Although the Llama paper is a bit of a rejoinder here, since training longer is (arguably) their core contribution.


farmingvillein t1_jc3fqod wrote

Speculative, but Emad has heavily signaled that they will be releasing to the public an LLM.

People are doing some really cool stuff with llama right now, but it all lives in a bit of a grey area, for the obvious reasons related to licensing (of both the model weights and the underlying gplv3 code).
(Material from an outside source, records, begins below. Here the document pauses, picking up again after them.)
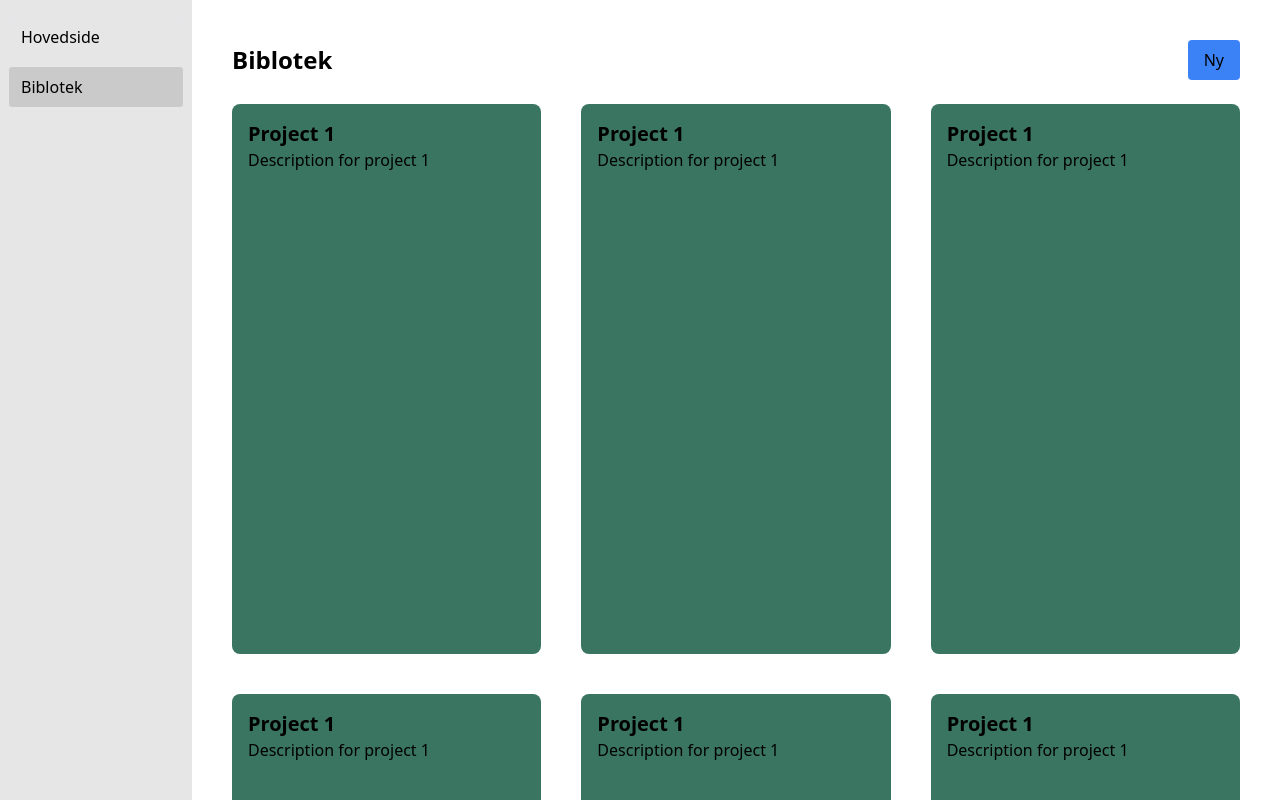
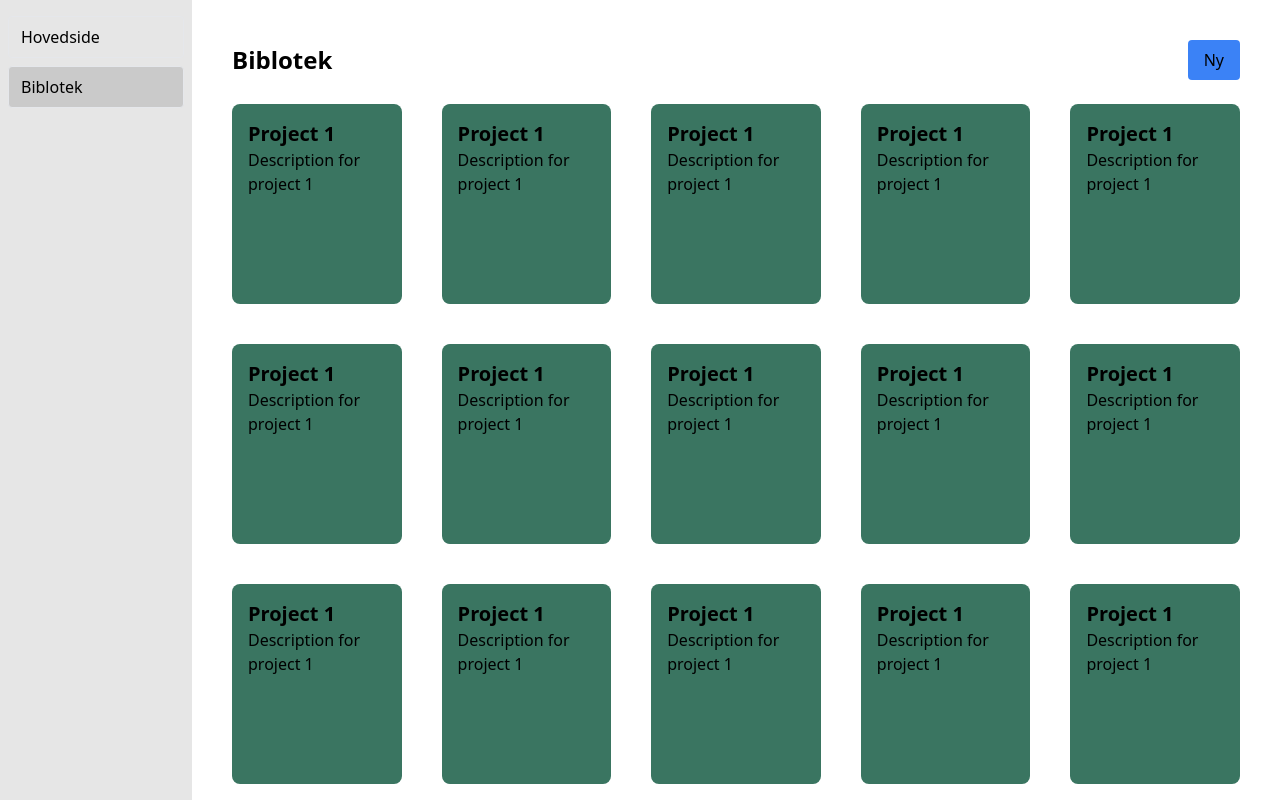
Before and after one commit to Bennjr/viridian-app, a React (Vite) app: page /library in a window 1280 px wide. Built offline with nearby package versions, Linux system fonts and the light colour scheme.

Commit message:
feat: small ui tweaks, including sidebar, library and window size

```diff
--- a/src-tauri/tauri.conf.json
+++ b/src-tauri/tauri.conf.json
@@ -15,8 +15,8 @@
         "label": "mainWin",
         "title": "Viridian",
         "url": "index.html",
-        "width": 1100,
-        "height": 650,
+        "width": 1200,
+        "height": 750,
         "resizable": true,
         "focus": true,
         "closable": true,
--- a/src/app/pages/index/index.tsx
+++ b/src/app/pages/index/index.tsx
@@ -2,12 +2,14 @@ import "../../global.css";
 
 export default function App() {
   return (
-    <div className="text-c-text">
-      asdfasdfasdf
+    <div className="text-c-text p-2">
+      <div className="flex justify-between items-center mb-6">
+        <h2 className="text-2xl font-bold">Hjem</h2>
+      </div>
       <div className="p-2 grid auto-cols gap-10">
-        <div className="bg-c-brand w-full h-[550px] rounded-lg">sadf</div>
-        <div className="bg-c-brand w-full h-[550px] rounded-lg">sadf</div>
-        <div className="bg-c-brand w-full h-[550px] rounded-lg">sadf</div>
+        <div className="bg-c-brand w-full h-[400px] rounded-lg">sadf</div>
+        <div className="bg-c-brand w-full h-[600px] rounded-lg">sadf</div>
+        <div className="bg-c-brand w-full h-[200px] rounded-lg">sadf</div>
       </div>
     </div>
   );
--- a/src/app/pages/library/library.tsx
+++ b/src/app/pages/library/library.tsx
@@ -1,7 +1,7 @@
 import { use, useEffect } from "react";
 import "../../global.css";
 
-const temp_data = [
+const temp_data = [ //replace with loading of actual data once that is implemented
   {
     id: 1,
     file: "path/to/file1",
@@ -38,6 +38,80 @@ const temp_data = [
     title: "Project 1",
     description: "Description for project 1",
   },
+  {
+    id: 1,
+    file: "path/to/file1",
+    title: "Project 1",
+    description: "Description for project 1",
+  },
+  {
+    id: 1,
+    file: "path/to/file1",
+    title: "Project 1",
+    description: "Description for project 1",
+  },
+  {
+    id: 1,
+    file: "path/to/file1",
+    title: "Project 1",
+    description: "Description for project 1",
+  },
+  {
+    id: 1,
+    file: "path/to/file1",
+    title: "Project 1",
+    description: "Description for project 1",
+  },
+
+  {
+    id: 1,
+    file: "path/to/file1",
+    title: "Project 1",
+    description: "Description for project 1",
+  },
+  {
+    id: 1,
+    file: "path/to/file1",
+    title: "Project 1",
+    description: "Description for project 1",
+  },
+  {
+    id: 1,
+    file: "path/to/file1",
+    title: "Project 1",
+    description: "Description for project 1",
+  },
+  {
+    id: 1,
+    file: "path/to/file1",
+    title: "Project 1",
+    description: "Description for project 1",
+  },
+
+  {
+    id: 1,
+    file: "path/to/file1",
+    title: "Project 1",
+    description: "Description for project 1",
+  },
+  {
+    id: 1,
+    file: "path/to/file1",
+    title: "Project 1",
+    description: "Description for project 1",
+  },
+  {
+    id: 1,
+    file: "path/to/file1",
+    title: "Project 1",
+    description: "Description for project 1",
+  },
+  {
+    id: 1,
+    file: "path/to/file1",
+    title: "Project 1",
+    description: "Description for project 1",
+  },
 ]
 
 export default function Library() {
@@ -47,9 +121,9 @@ export default function Library() {
         <h2 className="text-2xl font-bold">Biblotek</h2>
         <button className="bg-blue-500 px-4 py-2 rounded">Ny</button>
       </div>
-      <div className="grid grid-cols-3 gap-10">
+      <div className="grid grid-cols-5 gap-10">
         {temp_data.map((item, index) => (
-          <div key={index} className="bg-c-brand w-full h-[550px] rounded-lg p-4">
+          <div key={index} className="bg-c-brand w-full h-[200px] rounded-lg p-4">
             <h3 className="text-xl font-bold">{item.title}</h3>
             <p>{item.description}</p>
           </div>
--- a/src/components/sidebar/sidebar.tsx
+++ b/src/components/sidebar/sidebar.tsx
@@ -17,8 +17,7 @@ export default function Sidebar() {
                                 to={link.to}
                                 end={link.to === "/"}
                                 className={({ isActive }) =>
-                                    `block px-3 py-2 rounded border border-c-nav-btn-bg mb-1 hover:bg-c-nav-btn_hover ${
-                                        isActive ? "bg-c-nav-btn_bg" : ""
+                                    `block px-3 py-2 rounded border border-c-nav-btn-bg mb-1 hover:bg-c-nav-btn_hover ${isActive ? "bg-c-nav-btn_bg" : ""
                                     }`
                                 }
                             >
```
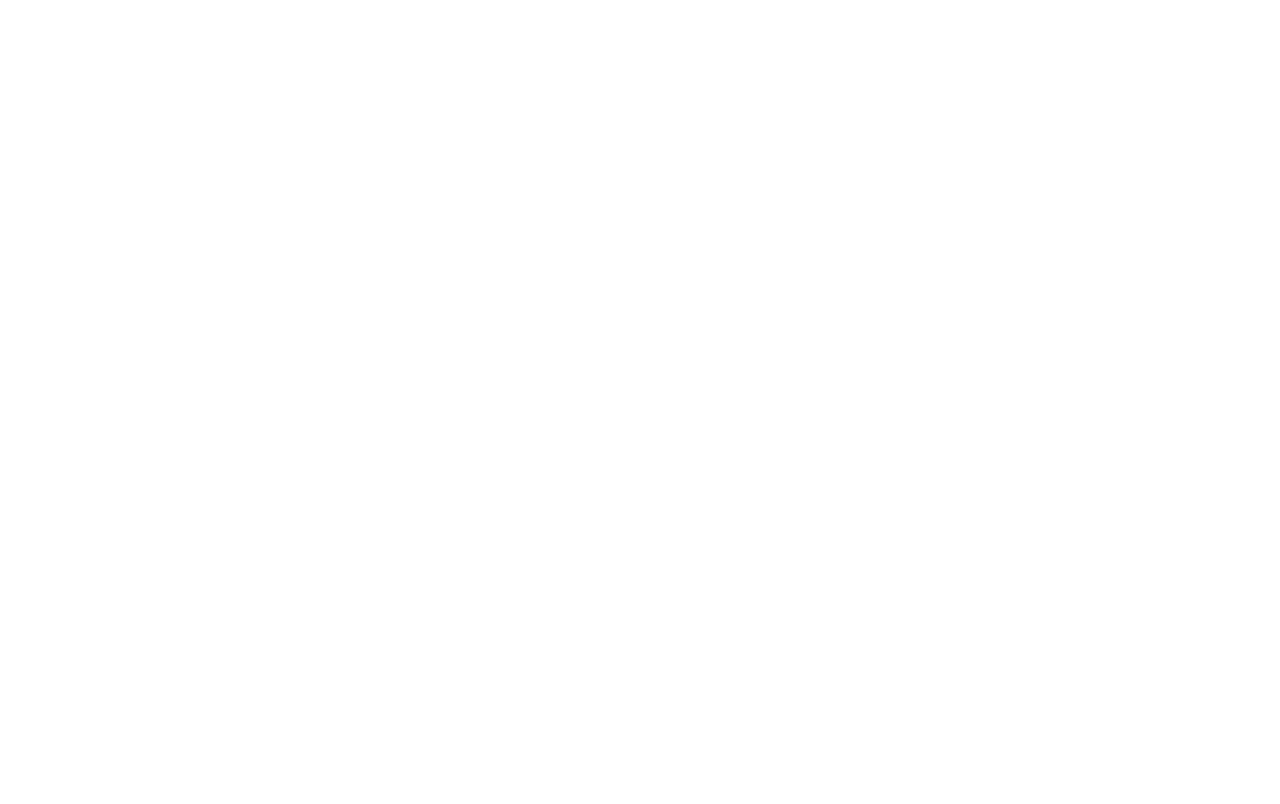
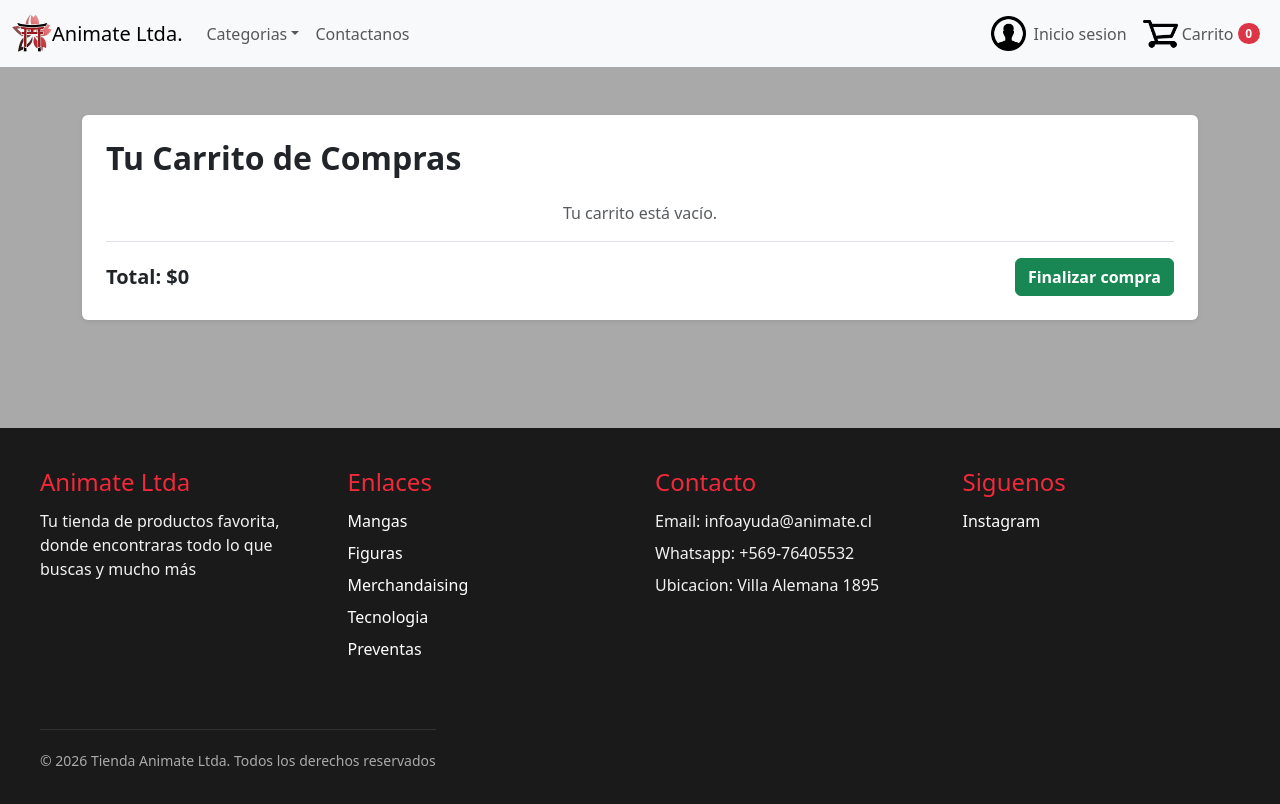
Before and after one commit to Maez01/Animate-React, a React (Vite) app in the folder Animate-React/: page /carrito in a window 1280 px wide. Before the commit this address had no page. Shown: the top 804 px of the page. Built offline with nearby package versions, Linux system fonts and the light colour scheme.

Commit message:
Carrito: pagina del carrito y ruta /carrito

```diff
--- a/Animate-React/src/App.jsx
+++ b/Animate-React/src/App.jsx
@@ -8,6 +8,7 @@ import Merchandaising from "./pages/Merchandaising";
 import Tecnologia from "./pages/Tecnologia";
 import Preventas from "./pages/Preventas";
 import Mangas from "./pages/Mangas";
+import Carrito from "./pages/Carrito";
 
 function App() {
     return (
@@ -23,6 +24,7 @@ function App() {
                 <Route path="/registro" element={<Registro />} />
                 <Route path="/admin" element={<h1>Panel admin (pendiente)</h1>} />
                 <Route path="/perfil" element={<Perfil />} />
+                <Route path="/carrito" element={<Carrito />} />
             </Routes>
         </BrowserRouter>
     );
--- /dev/null
+++ b/Animate-React/src/components/ItemCarrito.jsx
@@ -0,0 +1,37 @@
+import { Button } from "react-bootstrap";
+import { formatearPrecio } from "../utils/formatoPrecio";
+
+const estiloBotonCantidad = { width: 34, height: 34, padding: 0, lineHeight: 1 };
+
+function ItemCarrito({ item, alSumar, alRestar, alEliminar }) {
+    return (
+        <div className="d-flex align-items-center gap-3 border-bottom border-secondary py-3">
+            <img
+                src={item.img}
+                alt={item.nombre}
+                style={{ width: 60, height: 84, objectFit: "cover", borderRadius: 6 }}
+            />
+            <div className="flex-grow-1">
+                <p className="mb-1 fw-bold">{item.nombre}</p>
+                <p className="mb-1 opacity-75">{formatearPrecio(item.precio)} c/u</p>
+                <div className="d-flex align-items-center gap-2">
+                    <Button variant="outline-secondary" className="fw-bold" style={estiloBotonCantidad} onClick={alRestar}>
+                        −
+                    </Button>
+                    <span className="fw-bold fs-5 mx-1">{item.cantidad}</span>
+                    <Button variant="outline-secondary" className="fw-bold" style={estiloBotonCantidad} onClick={alSumar}>
+                        +
+                    </Button>
+                </div>
+            </div>
+            <div className="text-end">
+                <p className="fw-bold mb-2">{formatearPrecio(item.precio * item.cantidad)}</p>
+                <Button variant="outline-danger" size="sm" onClick={alEliminar}>
+                    Eliminar
+                </Button>
+            </div>
+        </div>
+    );
+}
+
+export default ItemCarrito;
--- /dev/null
+++ b/Animate-React/src/pages/Carrito.jsx
@@ -0,0 +1,47 @@
+import { Container, Button } from "react-bootstrap";
+import BarraNavegacion from "../components/BarraNavegacion";
+import Footer from "../components/Footer";
+import ItemCarrito from "../components/ItemCarrito";
+import { useCarrito } from "../context/carritoContext";
+import { formatearPrecio } from "../utils/formatoPrecio";
+
+function Carrito() {
+    const { carrito, total, cambiarCantidad, eliminar, finalizarCompra } = useCarrito();
+
+    return (
+        <div style={{ backgroundColor: "darkgray" }}>
+            <BarraNavegacion />
+
+            <Container className="py-5">
+                <div className="bg-white rounded shadow-sm p-4">
+                    <h2 className="fw-bold mb-4">Tu Carrito de Compras</h2>
+
+                    {carrito.length === 0 ? (
+                        <p className="text-center opacity-75">Tu carrito está vacío.</p>
+                    ) : (
+                        carrito.map(item => (
+                            <ItemCarrito
+                                key={item.clave}
+                                item={item}
+                                alSumar={() => cambiarCantidad(item.clave, 1)}
+                                alRestar={() => cambiarCantidad(item.clave, -1)}
+                                alEliminar={() => eliminar(item.clave)}
+                            />
+                        ))
+                    )}
+
+                    <div className="d-flex justify-content-between align-items-center border-top pt-3 mt-3">
+                        <h5 className="fw-bold mb-0">Total: {formatearPrecio(total)}</h5>
+                        <Button variant="success" className="fw-bold" onClick={finalizarCompra}>
+                            Finalizar compra
+                        </Button>
+                    </div>
+                </div>
+            </Container>
+
+            <Footer />
+        </div>
+    );
+}
+
+export default Carrito;
```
If Emad releases a comparable LLM publicly, but with a generally permissive license (which is not a guarantee...), all of this hacker energy will immediately go into a model/platform that is suddenly (in this scenario) widely available, commercially usable (which means more people banging away at it, including with levels of compute that don't make sense for the average individual but are trivial for even a modestly funded AI startup), etc.

Further, SD has done a really good job of building a community around the successive releases, which--done right--means increased engagement (=better tooling) with each release, since authors know that they are not only investing in a model today, but that they are investing in a "platform" for tomorrow. I.e., the (idealized) open source snowball effect.

Additionally, there is a real chance that SD releases something better than llama*, which will of course further accelerate adoption by parties who will then invest dollars to improve it.

This is all extra important, because there has been a lot of cool research coming out about improving models via [insert creative fine-tuning/RL method, often combined with clever use of chain-of-thought/APIs/retrieval systems/etc.]. Right now, these methods are only really leveraged against very small models (which can be fine-tuned, but still aren't that great) or using something like OpenAI as a black box. A community building up around actually powerful models will allow these techniques to get applied "at scale", i.e., into the community. This has the potential to be very impactful.

Lastly, as noted, GPT-4 (even though notionally against ToS) is going to make it (presumably) even easier to create high-quality instruction tuning. That is going to get built and moved into public GPT-3-like models very, very quickly--which definitely means much faster tuning cycles, and possibly means higher-quality tuning.

(*=not because "Meta sux", to be clear, but because SD will more happily pull out all the stops--use more data, throw even more model bells & whistles at it, etc.)


farmingvillein t1_jc37p3h wrote

> The license is still limited to non-commercial use due to model being fine-tuned LLaMA.

Yeah, but they released the source code to replicate (I'm sure they knew exactly what they were doing--license is even Apache).

If the source code is pretty clean (including training code; I haven't looked closely), presumably this e2e process will be copied and the resulting model (by someone not beholden to the original LLaMA license) released to the public within the next day or so, if not by EOD.

If the code is messy, might take a couple more days.

I'd expect someone to follow the same process using turbo to bootstrap improvement (if they haven't already?), as well. This should be particularly helpful for getting it to be smarter using the entire context window in a conversation with the user.

I'd also expect someone to do so, but also mix DAN-style prompting, so that you natively can get a chatbot that is "unleashed" (whether or not this is a good idea is a separate discussion, obviously...).

Also you can expect all of the above to be applied against all the model sizes pretty quickly (33B and 65B might take a little longer, for $$$...but I wouldn't expect much longer).

It'll be extra fun because it will be released without acknowledge (for licensing reasons) of using OpenAI's API to bootstrap.

Even more fun when GPT-4 is release in the next week or so (assuming it isn't kicked out b/c SVB collapse making things noisy) and that can be used to bootstrap an even better instruction set (presumably).

tldr; things will change, quickly. (And then Emad releases an LLM and all bets are off...)